Banks not lending 'because they can't judge risk'
BANKS are not making loans to many viable companies because the lenders are incapable of judging the level of risk, the Credit Review Office complains in a report issued today.
Credit Review Office boss John Trethowan said banks are making loans to farms and low- and medium-risk companies but are not showing much appetite for lending to "more challenging but still viable businesses".
Mr Trethowan, who is responsible for looking at loans which have been refused by the banks, said lending to challenged businesses will be essential to support the recovery in the domestic economy.
While criticising the banks, however, he welcomed a new course for bank officials on lending to small companies provided by the Institute of Bankers in Ireland.

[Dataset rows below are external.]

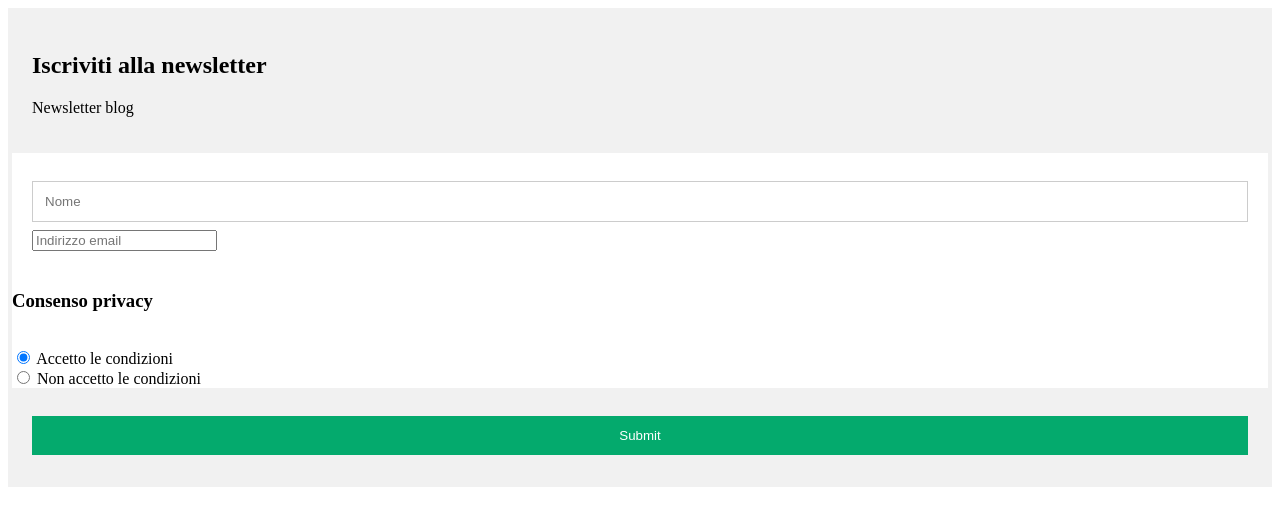
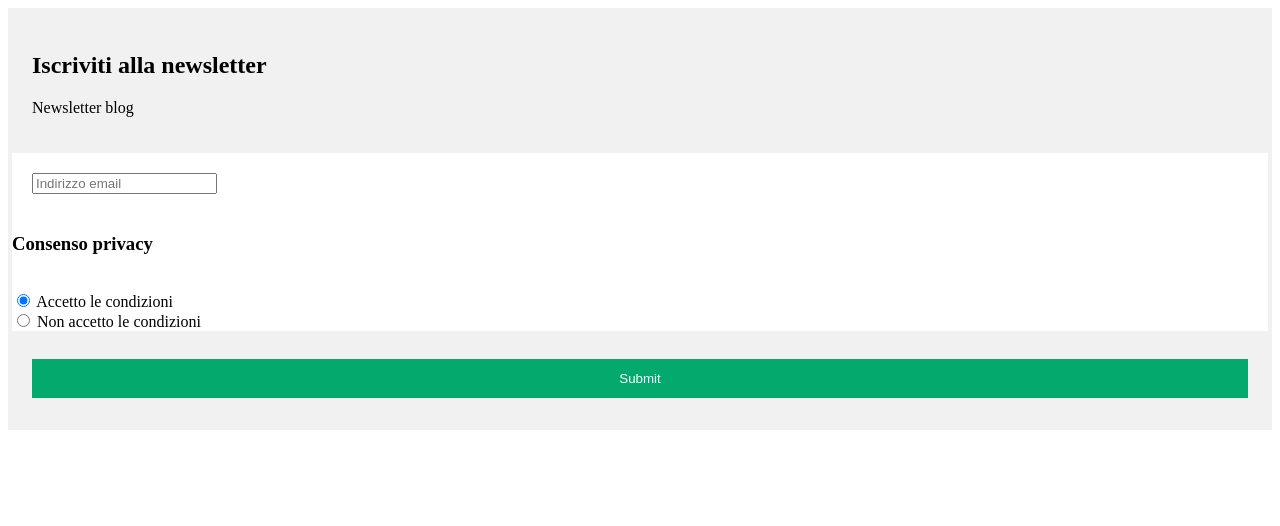
Before and after one commit to roccoan-sigro/test, a plain HTML site: page index.html in a window 1280 px wide. Drawn offline with Linux system fonts and the light colour scheme.

Commit message:
Update index.html

```diff
--- a/index.html
+++ b/index.html
@@ -99,7 +99,6 @@
         </div>
 
         <div class="container" style="background-color:white">
-          <input type="text" placeholder="Nome" name="Full Name" required>
           <input type="email" placeholder="Indirizzo email" name="Email Address" required>
           <input type=hidden name="MID" value="510001710">
         </div>
```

Mr Trethowan said that businesses and professional groups find banks to be "remote and somewhat binary" in their approach – they tend to only offer positive or negative responses to the companies' credit requests rather than trying to find workable lending solutions.
More than half of all refusals examined by the Credit Review Office are overturned, he said. That rate has been fairly consistent since the office was opened two years ago.
While criticising the banks, the office said both Allied Irish Banks and Bank of Ireland have achieved their €3.5bn targets for loans to small and medium-sized companies.
Lending of more than €8bn was sanctioned in 2012, he added. Around €2.5bn was new lending while the rest involved loans being rolled over.
The largest number of loans are issued in October and November as companies stock up for Christmas and buy cars for the January rush. Farmers also borrow in these months in order to fatten livestock over the winter.